Mercer Automobile Company was founded in 1909 at Trenton, Mercer County, New Jersey by a handful members of the prominent Roebling and Kuser families. Ferdinand Roebling, son of John A. Roebling, famous designer of the Brooklyn Bridge, was the president, and his nephew Washington A. Roebling II was the general manager. The secretary-treasurer was John L. Kuser, who, with his brothers Frederick and Anthony, had amassed a fortune from banking, bottling and brewing. The founders’ focus on the competition resulted in 35R Raceabout racing car. Its inline 4-cylinder T-head engine displaced 293 cubic inches (4,800 cc) and delivered 58 hp at 1700 rpm, in racing trim 85 hp at 2500 rpm. The Mercer Raceabout raced at various AAA events in 1910-1912 seasons. In the 1911 two yellow Mercers driven by Charles Bigelow and Hughie Hughes were entered for the inaugural Indianapolis 500 miles race. Hughes finished twelfth, Bigelow was flagged and classified 15th. Earlier that year Bigelow won the 1911 AAA season opener, Panama-Pacific road race in Oakland, California. Charles was also a travel writer and popularized the first road between Los Angeles and Salt Lake, giving it the name by which it was known for many years, The Arrowhead Trail. Built in various stages around 1910-1913, the route was proven definitely in 1915 when Bigelow drove the route repeatedly to publicize its viability.

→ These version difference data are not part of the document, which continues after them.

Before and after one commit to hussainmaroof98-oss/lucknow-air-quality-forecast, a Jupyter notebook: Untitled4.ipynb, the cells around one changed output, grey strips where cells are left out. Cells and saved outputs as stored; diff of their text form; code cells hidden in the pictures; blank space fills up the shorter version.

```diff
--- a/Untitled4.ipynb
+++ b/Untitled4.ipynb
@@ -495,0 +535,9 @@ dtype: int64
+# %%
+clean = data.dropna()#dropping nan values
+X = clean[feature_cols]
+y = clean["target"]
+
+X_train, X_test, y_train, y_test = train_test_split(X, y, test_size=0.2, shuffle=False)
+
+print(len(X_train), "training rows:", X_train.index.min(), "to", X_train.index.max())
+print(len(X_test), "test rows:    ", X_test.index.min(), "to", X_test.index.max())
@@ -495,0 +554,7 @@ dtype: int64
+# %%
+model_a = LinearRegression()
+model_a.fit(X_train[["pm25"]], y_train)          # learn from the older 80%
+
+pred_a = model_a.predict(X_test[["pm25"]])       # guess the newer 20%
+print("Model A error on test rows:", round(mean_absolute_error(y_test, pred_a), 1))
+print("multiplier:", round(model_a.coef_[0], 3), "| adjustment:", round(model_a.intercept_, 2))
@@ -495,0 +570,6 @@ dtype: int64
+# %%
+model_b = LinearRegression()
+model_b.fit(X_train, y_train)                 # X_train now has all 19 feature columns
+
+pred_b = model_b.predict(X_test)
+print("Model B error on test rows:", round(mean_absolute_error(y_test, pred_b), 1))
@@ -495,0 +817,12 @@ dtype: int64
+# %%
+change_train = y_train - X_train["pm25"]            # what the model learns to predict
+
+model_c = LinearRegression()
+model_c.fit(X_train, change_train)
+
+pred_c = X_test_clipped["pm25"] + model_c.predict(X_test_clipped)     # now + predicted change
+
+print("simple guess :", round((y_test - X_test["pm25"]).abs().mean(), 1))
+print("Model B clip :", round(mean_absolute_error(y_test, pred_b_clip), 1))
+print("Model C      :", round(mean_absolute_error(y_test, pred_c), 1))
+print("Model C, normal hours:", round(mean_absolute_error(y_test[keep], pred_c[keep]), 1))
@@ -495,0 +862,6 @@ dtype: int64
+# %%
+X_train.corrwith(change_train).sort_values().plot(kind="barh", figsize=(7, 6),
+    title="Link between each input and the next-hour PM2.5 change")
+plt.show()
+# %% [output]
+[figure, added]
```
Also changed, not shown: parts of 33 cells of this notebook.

Between 1915 and 1916, he drove the entire route many times in the twin-six Packard he named “Cactus Kate.”

SeasonSeriesEvent
1911AAAIndianapolis 500
Driver No.Entrant
Charles Bigelow37Mercer Motors
Scale ManufacturerCollection
1:43Brian Phipps
Cat. No.QualityRarity